The reality in trucking is that a decent driver with a good record could have multiple job offers within hours of contacting any number of carriers. I observe that this reality is one that many truckload companies have not come to terms with and are at a total loss about how to deal with their turnover in any kind of effective fashion. So, if you were a driver looking for a job, why would I choose your company?
Take a long look in the mirror and ask yourself a few questions to begin with. Where is my company in the marketplace regarding driver wages? Where are we in the lanes we service, and, in your sector, be it flatbed, tanker, refrigerated, van, etc.? If you don’t know, find out and reevaluate your status a minimum of every quarter. Not knowing might be the number one reason your turnover is so high.
Next question, where do you prioritize safety in the day-to-day operation of the business? Is it engrained in the culture or is safety an afterthought? Where are your CSA scores at? Newsflash, professional drivers quite enjoy being around other professional drivers. If you’re letting drivers get away with unprofessional behaviors, your good ones will leave. Do you have (and enforce!) a solid discipline policy? Does safety have the knowledge and credentials to execute a sound safety strategy that is supported by the entire company? If not, you better get on it because you will run out of drivers shortly or the insurance companies will price you out of the marketplace!
Next question, where do your drivers get their information on the company they work for or the industry they work in? If you do not have a formal strategy for communication, then you must be happy for them to be informed via the drivers’ room at your terminal and, of course, the CB radio. Now think about this for a moment, humans are social beings, and they long for interaction. For you non-believers, go ahead and pick up any book on human behavior to validate this statement. I don’t care if you drive a truck or are the Maytag repair guy; people need to communicate.
For those of you who are still with me, and by that, I mean the more enlightened of you, of course. Stop thinking of yourself as singular communicators; what I am talking about is how the company communicates to the universe? You may be aware that your company is communicating to lots of stakeholders: its current drivers, its inside workers, the customers it services, the suppliers it uses, FMCSA as well as law enforcement, any charities you support, and the communities your service. Lastly and possibly most importantly, you communicate with the prospective workforce you’re trying to attract to your company. I am not talking about just what your recruiting department is doing when I tell you this either.

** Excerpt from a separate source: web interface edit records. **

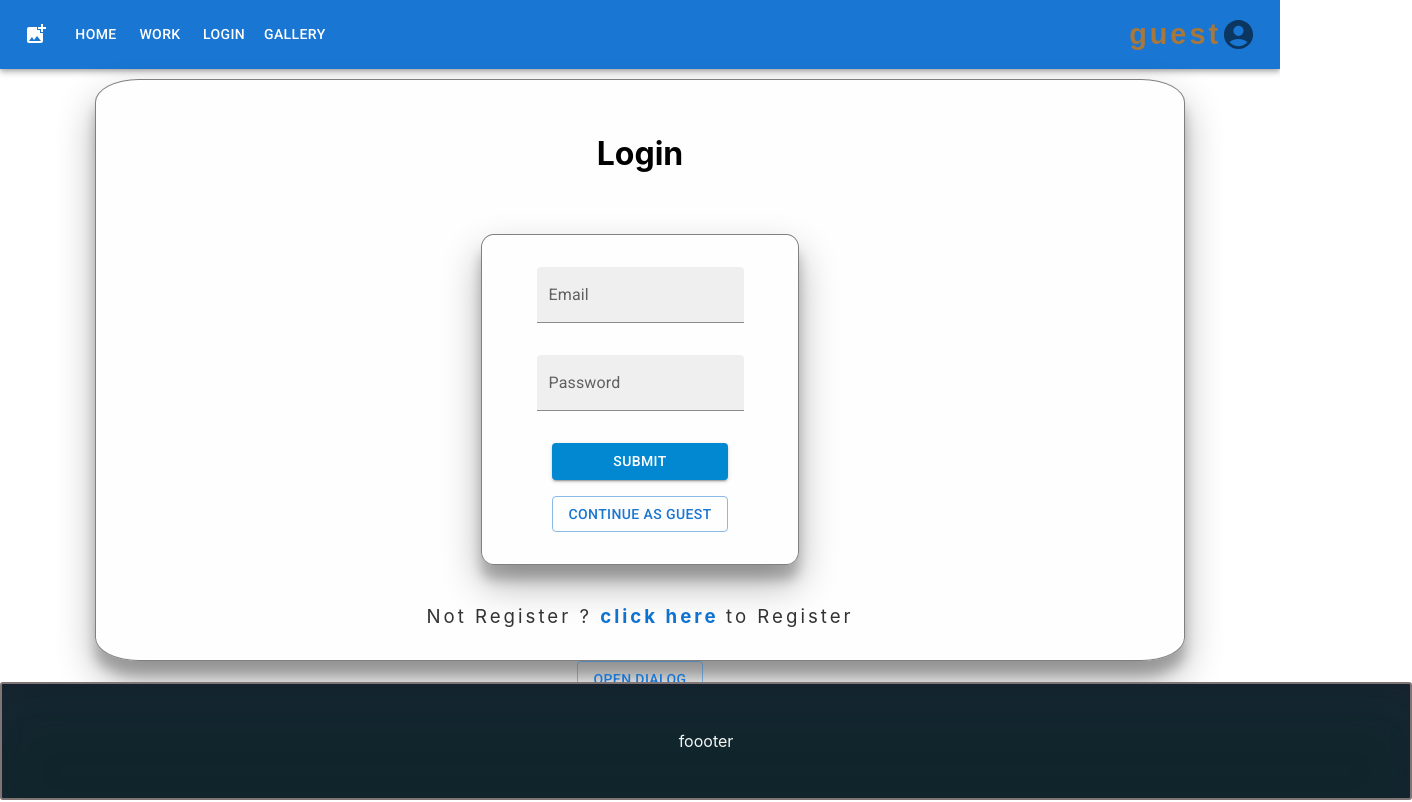
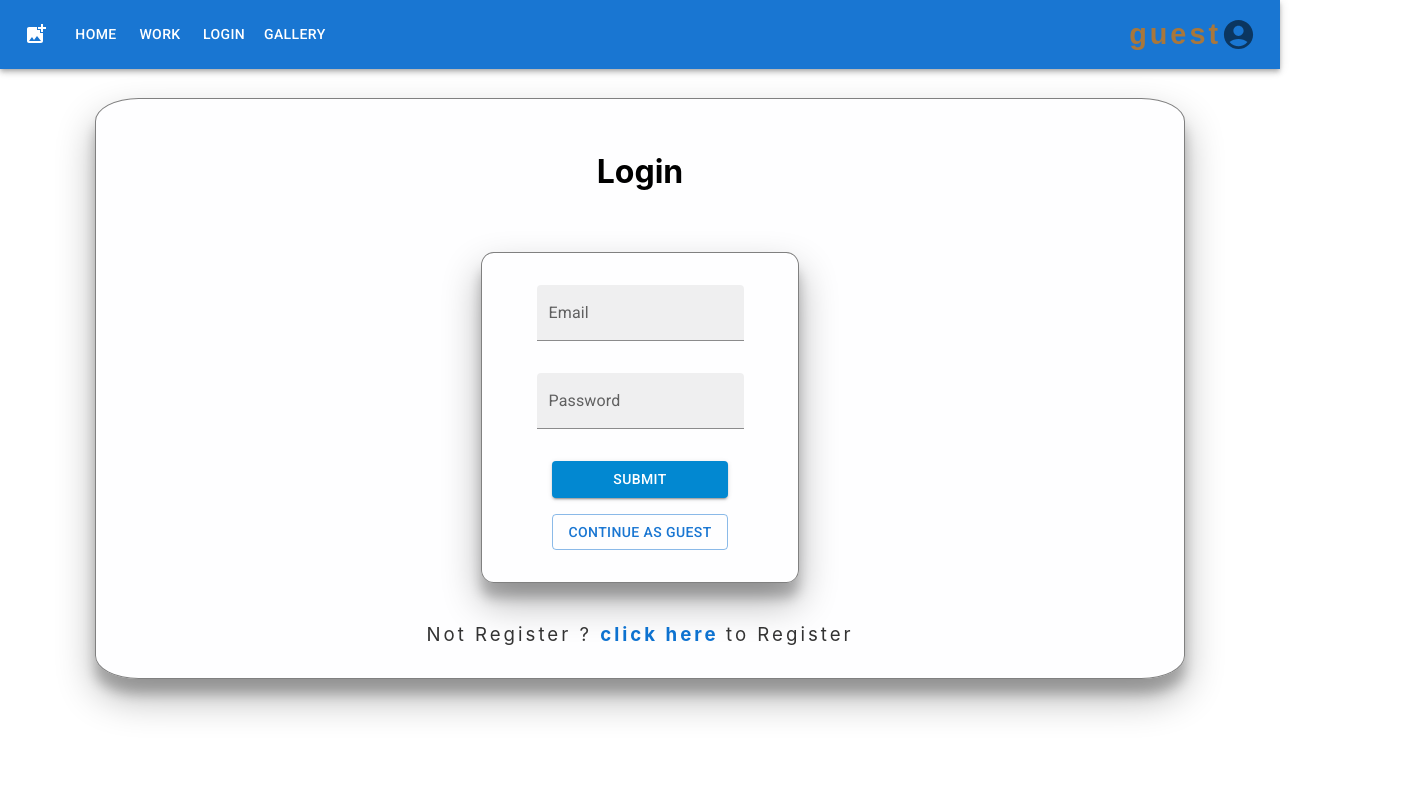
Before and after one commit to dankarger/merger, a React (Create React App) app in the folder client/: page /login in a window 1280 px wide. Shown: the top 802 px of the page, 1412 px wide, since content can reach past the window. Built offline with nearby package versions, Linux system fonts and the light colour scheme.

Commit message:
before styling refaactore

```diff
--- a/client/src/App.js
+++ b/client/src/App.js
@@ -33,9 +33,10 @@ function App() {
                 {/*<Route path='/gallery2'  element={<Gallery />} />*/}
             </Routes>
         </BrowserRouter>
-            <Footer />
+
     {/*</Global>*/}
         </UserContext.Provider>
+        <Footer />
     </div>
   );
 }
--- a/client/src/components/Dialog/Dialog.jsx
+++ b/client/src/components/Dialog/Dialog.jsx
@@ -70,9 +70,7 @@ export default function CustomizedDialogs({isDialogueOpen,modalInfo}) {
 
     return (
         <div>
-            <Button variant="outlined" onClick={handleClickOpen}>
-                Open dialog
-            </Button>
+
             <BootstrapDialog
                 onClose={handleClose}
                 aria-labelledby="customized-dialog-title"
--- a/client/src/pages/WorkSpace.jsx
+++ b/client/src/pages/WorkSpace.jsx
@@ -25,6 +25,7 @@ import html2canvas from 'html2canvas';
 import ResizeDiv2 from "../components/Resize-tryDiv/ResizeDiv2";
 import Example from "../components/Resize-tryDiv/ResizeDiv3";
 import {GreetingStyled} from "../styles/Greeting.styled";
+import Footer from "../components/Footer/Footer";
 
 const WorkSpace =()=> {
     const[inputText,setInputText]=useState('');
@@ -193,7 +194,7 @@ const WorkSpace =()=> {
                      setFontSize={setFontSize}
             />
             }
-            ><ResizeDiv2
+           <ResizeDiv2
             Imagewidth={uploadedFile ? constraintsRef.current.naturalWidth: '100px'}
             Imageheight={uploadedFile? constraintsRef.current.naturalHeight : '100px'}
             drag
@@ -265,7 +266,7 @@ const WorkSpace =()=> {
                                                 imageTitle={imageTile}
 
             /> }
-
+            {/*<Footer />*/}
         </WorkPageStyled>
 
 
--- a/client/src/styles/Footer.styled.js
+++ b/client/src/styles/Footer.styled.js
@@ -2,7 +2,7 @@ import styled from "styled-components";
 import {motion} from 'framer-motion'
 
 export const FooterStyled = styled(motion.footer) `
-  margin-top: 20px;
+  margin-top: 90vh;
   width: 100%;
   max-height: 60px;
   min-height: 50px;
@@ -16,9 +16,9 @@ export const FooterStyled = styled(motion.footer) `
   color: whitesmoke;
   border-radius: 3px;
   gap: 2rem;
-  position: fixed;
+  position: relative;
   bottom: 0;
-  z-index: 100000;
+  z-index: 1000;
   //background: #4e5e5e;
   box-shadow: rgba(50, 50, 93, 0.25) 0px 30px 60px -12px inset, rgba(0, 0, 0, 0.3) 0px 18px 36px -18px inset;
 
--- a/client/src/styles/MenuLeft.styled.js
+++ b/client/src/styles/MenuLeft.styled.js
@@ -10,13 +10,13 @@ export const MenuLeftStyled = styled.div `
   width: 100px;
   position: absolute;
   left: 0;
-  top: 0;
+  top: 80px;
   z-index: 20000;
   border-left: 8px rgba(44, 41, 41, 0.99) solid;
   border-top: 1px #333333 solid;
   background: rgba(236, 236, 236, 0.93);
   gap: 1rem;
   border-top-right-radius: 15px;
-  box-shadow: rgba(44, 43, 43, 0.16) 0 1px 4px, rgb(51, 51, 51) 0 0  0  3px;
+  box-shadow: rgba(44, 43, 43, 0.16) 0 1px 4px, rgb(51, 51, 51) 0 0  0px 3px;
 
 `
--- a/client/src/styles/TopMenu.styled.js
+++ b/client/src/styles/TopMenu.styled.js
@@ -7,15 +7,16 @@ export const TopMenuStyled = styled(motion.div) `
   letter-spacing: 3px;
   font-weight: 800;
   display: flex;
-  justify-content: right;
+  justify-content: center;
   align-items: center;
   color: #333333;
   background: rgba(28, 28, 35, 0.35);
   min-height: 100px;
   z-index:  100;
-  //position: absolute;
-    top:80px;
-  right:0;
+  position: absolute;
+  //  top:80px;
+  //right:0;
+  bottom: 25%;
   box-shadow: rgba(0, 0, 0, 0.25) 0px 54px 55px, rgba(0, 0, 0, 0.12) 0px -12px 30px, rgba(0, 0, 0, 0.12) 0px 4px 6px, rgba(0, 0, 0, 0.17) 0px 12px 13px, rgba(0, 0, 0, 0.09) 0px -3px 5px;
   //
   //span {
--- a/client/src/styles/WorkImageDiv.styled.js
+++ b/client/src/styles/WorkImageDiv.styled.js
@@ -7,8 +7,8 @@ export const WorkImageDivStyled = styled.div `
   max-width: 1280px;
   max-height: 720px;
   background-image: ${({image})=>image};
-  padding: 0 20px;
-  margin:20px auto;
+  //padding: 0 20px;
+  // margin:20px auto;
   display: flex;
   justify-content: center;
   align-items: center;
--- a/client/src/styles/WorkPage.styled.js
+++ b/client/src/styles/WorkPage.styled.js
@@ -3,11 +3,13 @@ import {motion} from 'framer-motion'
 
 export const WorkPageStyled = styled(motion.div) `
   width:100%;
-  height:100%;
+  height: 100%;
+  //height:fit-content;
   text-decoration: none;
-  position: absolute;
+  //position: absolute;
   display: flex;
-
+  //padding-top: 4rem;
+  //padding-bottom:14rem;
   flex-direction: column;
   align-items: center;
   justify-content: center;
```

What is the message you send to these groups? Is the message one you control, or is it one that you react to? Listen up, controlling and directing the narrative of your company’s communication to all these groups is one of the most important roles of the leader of any company.
Let’s play a game of rate our company. On a scale of 1 -10, where would you be when it comes to your companies pay package compared to your competition? Now, let’s do the same thing for safety, be honest here, and I say err on the side of caution. Finally, how effectively is your company communicating to all the different communities it is exposed to, 1 -10? Think about each one of them before you put a number on it.
Outstanding, now you have a score, how’d you do? If you sucked, believe it or not, that is good news because now you know where to improve your performance. What does that accomplish? Well, it will go a long way to improving your company culture, and that is what it is all about folks. Do you score the company high in all categories and still have recruitment and retention problems? Please go back and do it again, you missed something? Does anyone doubt that perception is reality? How is the company perceived? Does it reflect reality, or are you just not controlling the narrative properly? Again, you should know where to start to get control.
Every company I deal with hires way more drivers than they need. A positive sense of community where they are respected, and know people have their back. That is what gets the job done, that’s a place where a driver will want to work and stay at. If you want to discuss any of this further, please feel free to reach out to me and we can discuss strategy and retention.
Ray Haight is the TCA Profitability Program (TPP) Retention Coach